Watch what you say on the telephone – When you call an insurance company or Social Security, you often get the recording, “Your call may be monitored or recorded for quality assurance.” That means your phone call is being recorded.  You may ask that they discontinue recording the call, however, it may be more helpful simply to watch what you say.  If it gets very complicated and you are concerned about stating something accurately, tell them it is very complicated, and you would prefer to write them the answer.

Don’t bother with threats – These people are regularly threatened with lawsuits and insurance department complaints.  Don’t threaten legal action, but if warranted, take it.  Exhaust all internal appeals processes first though.

Double-check what you are told - I’m sorry if this sounds very cynical; I don’t mean you should distrust everyone.  However, in this case, you can’t be too careful.  This is your life, your income, your continued health insurance we’re talking about, and no one cares about it as much as you do.  People will sometimes give you information off the top of their head without realizing that the wrong information can cost you money and/or insurance.  You’re trying to find the answers to surviving in the future; they’re trying to get off the phone.  It’s important that you try to double-check such information.  Ask for written confirmation; ask them where the booklet states what they are explaining.

Give the full story - It’s amazing how one little piece of information, which may seem unimportant to you, can change the whole picture.  Be sure when asking for advice that you give as complete a description of the situation as possible.

 

Confused about applying for disability? Click here

[Jacques Chambers, CLU, and his company, Chambers Benefits Consulting, have over 35 years of experience in health, life and disability insurance and Social Security disability benefits. For the past twelve years, he has been assisting people with their rights, problems, and other issues concerning benefits and disability. He can be reached at jacques@helpwithbenefits.com or through his website at: http://www.helpwithbenefits.com.]

 

 

Copyright December 2011 – Hepatitis C Support Project - All Rights Reserved.
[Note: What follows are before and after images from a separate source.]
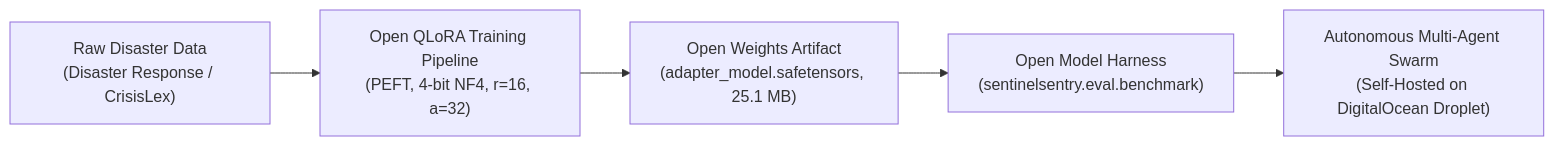
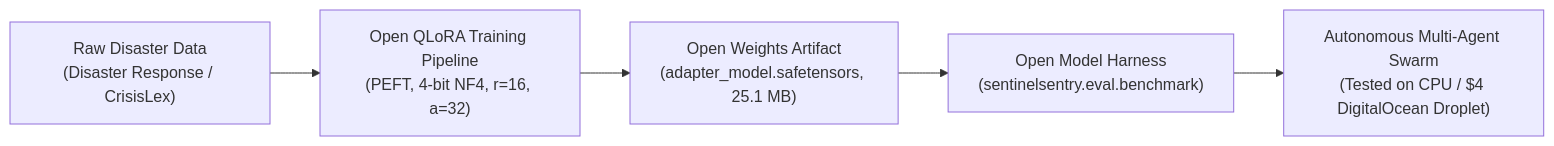
One commit to korrectional/sentinelsentry changed the first of 2 diagrams in CATEGORIES.md. Above: the diagram before and after it, drawn with Mermaid. The commit also changed other lines of this file and 6 other files, not shown here.

Commit message:
docs: clarify taxonomy accuracy (+94 pp absolute), verify CPU/Droplet footprint, add Maritime deploy bridge, and state honest limitations

````diff
--- a/CATEGORIES.md
+++ b/CATEGORIES.md
@@ -19,7 +19,7 @@
 ```mermaid
 flowchart LR
     A["Raw Disaster Data\n(Disaster Response / CrisisLex)"] --> B["Open QLoRA Training Pipeline\n(PEFT, 4-bit NF4, r=16, a=32)"]
     B --> C["Open Weights Artifact\n(adapter_model.safetensors, 25.1 MB)"]
     C --> D["Open Model Harness\n(sentinelsentry.eval.benchmark)"]
-    D --> E["Autonomous Multi-Agent Swarm\n(Self-Hosted on DigitalOcean Droplet)"]
+    D --> E["Autonomous Multi-Agent Swarm\n(Tested on CPU / $4 DigitalOcean Droplet)"]
 ```
````
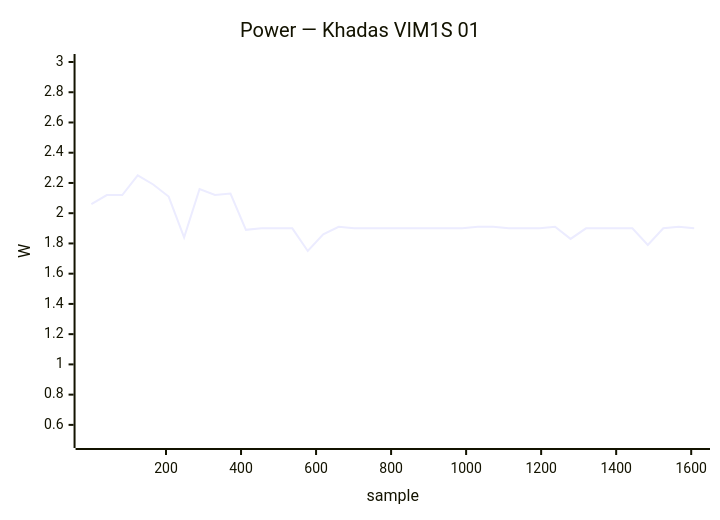
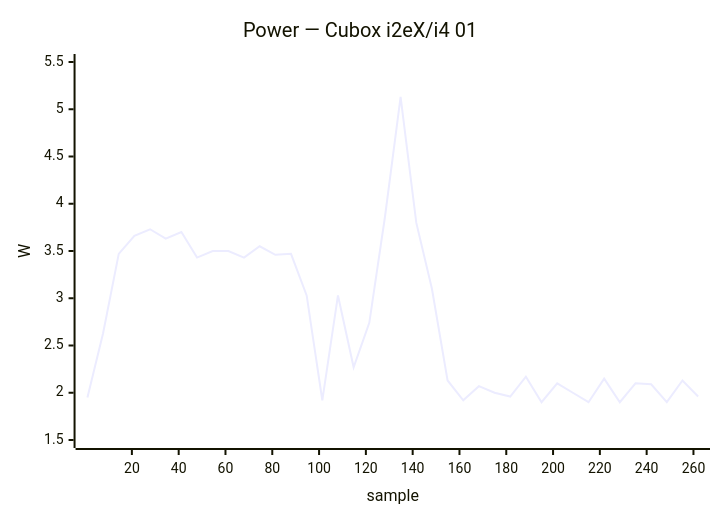
Before and after one commit to armbian/documentation: the first of 34 diagrams in docs/status/board-tests.md, drawn with Mermaid. The commit also changed other lines of this file, not shown here.

````diff
--- a/docs/status/board-tests.md
+++ b/docs/status/board-tests.md
@@ -83,7 +68,7 @@
 ```mermaid
 xychart-beta
-    title "Power — Khadas VIM1S 01"
-    x-axis "sample" 1 --> 1608
-    y-axis "W" 0.5 --> 3.0
-    line [2.06, 2.12, 2.12, 2.25, 2.19, 2.11, 1.84, 2.16, 2.12, 2.13, 1.89, 1.90, 1.90, 1.90, 1.75, 1.86, 1.91, 1.90, 1.90, 1.90, 1.90, 1.90, 1.90, 1.90, 1.90, 1.91, 1.91, 1.90, 1.90, 1.90, 1.91, 1.83, 1.90, 1.90, 1.90, 1.90, 1.79, 1.90, 1.91, 1.90]
+    title "Power — Cubox i2eX/i4 01"
+    x-axis "sample" 1 --> 262
+    y-axis "W" 1.5 --> 5.5
+    line [1.95, 2.63, 3.47, 3.66, 3.73, 3.63, 3.70, 3.43, 3.50, 3.50, 3.43, 3.55, 3.46, 3.47, 3.03, 1.92, 3.03, 2.27, 2.74, 3.86, 5.13, 3.80, 3.10, 2.13, 1.92, 2.07, 2.00, 1.96, 2.17, 1.90, 2.10, 2.00, 1.90, 2.15, 1.90, 2.10, 2.09, 1.90, 2.13, 1.96]
 ```
````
Permission to reprint is granted and encouraged with credit to the Hepatitis C Support Project.

Back to Living with Hepatitis C

About Hepatitis | News Updates | Community & Support | Resource Library | About HCSP | Contact Us | Site Map | Resources en Espaņol | Home

Hepatitis C Support Project

(C) 2011. Hepatitis C Support Project

Medical  Writers' Circle
Fact Sheets